This is a medium-sized, compact hawk, 36–41 cm long. The adult has brown-grey upperparts, greyish barred underparts with a reddish-brown wash, rufous-tinged thighs and a black-and-white barred tail. The male is greyer than the female. The legs and base of bill are yellow.
This bird is critically endangered due to clearance of its forest habitat and persecution by local farmers, who claim that the species preys upon their domestic fowl. Conservationists have countered that poultry is nothing more than a minor element of their diet, but dubiety the claim can be found in that the Ridgway's Hawk has a highly varied prey base, though reptiles comprise up to 90% of its diet. It has an estimated population of 80–120 pairs, making it, along with the bay-breasted cuckoo (Coccyzus rufigularis), the most threatened bird of Hispaniola. It is thought the population has been reduced to nothing more than around 400 individuals. The only known surviving redoubt is the Los Haitises National Park and the surrounding wilderness of the North-Western Dominican Republic.
This bird is named after the ornithologist Robert Ridgway.
- Sociedad Ornitológica de la Hispaniola. Proyecto de Educación para la Conservación del Gavilán de la Hispaniola. Retrieved on 6 February 2007.
- The Peregrine Fund. West Indies Project—Conservation Projects. Retrieved on 6 February 2007. Detailed info of on-going field studies.

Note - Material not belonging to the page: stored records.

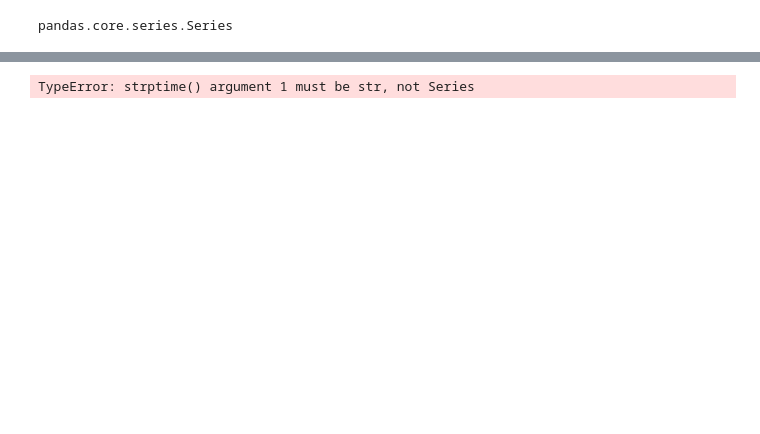
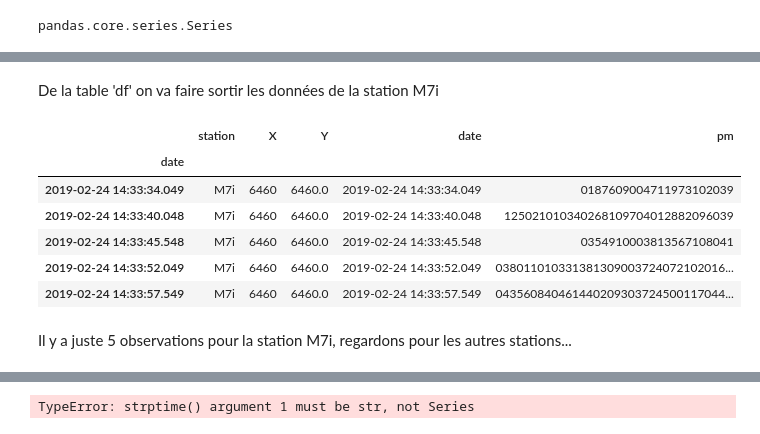
Before and after one commit to Oumayma13/Data_5sc, a Jupyter notebook: Jupyter-DIRmed2.ipynb, the cells around one changed output, grey strips where cells are left out. Cells and saved outputs as stored; diff of their text form; code cells hidden in the pictures; blank space fills up the shorter version.

```diff
--- a/Jupyter-DIRmed2.ipynb
+++ b/Jupyter-DIRmed2.ipynb
@@ -101,0 +155,20 @@ tab001['date']= tab001['date'].astype(str)
+# %% [markdown]
+De la table 'df' on va faire sortir les données de la station M7i
+# %%
+#Identifier les donnees de chaque stations
+groupe = df.groupby('station')
+# %%
+#Table de donnees de la station M7i
+M7i = groupe.get_group('M7i')
+# %%
+M7i.head()
+# %% [output]
+|  | station | X | Y | date | pm |
+| date |  |  |  |  |  |
+| 2019-02-24 14:33:34.049 | M7i | 6460 | 6460.0 | 2019-02-24 14:33:34.049 | 0187609004711973102039 |
+| 2019-02-24 14:33:40.048 | M7i | 6460 | 6460.0 | 2019-02-24 14:33:40.048 | 125021010340268109704012882096039 |
+| 2019-02-24 14:33:45.548 | M7i | 6460 | 6460.0 | 2019-02-24 14:33:45.548 | 0354910003813567108041 |
+| 2019-02-24 14:33:52.049 | M7i | 6460 | 6460.0 | 2019-02-24 14:33:52.049 | 038011010331381309003724072102016... |
+| 2019-02-24 14:33:57.549 | M7i | 6460 | 6460.0 | 2019-02-24 14:33:57.549 | 043560840461440209303724500117044... |
+# %% [markdown]
+Il y a juste 5 observations pour la station M7i, regardons pour les autres stations...
```
Also changed, not shown: parts of 21 cells of this notebook.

- Wildlife Preservation Trust Canada. Threatened Species of the Dominican Republic Progress Report 2005.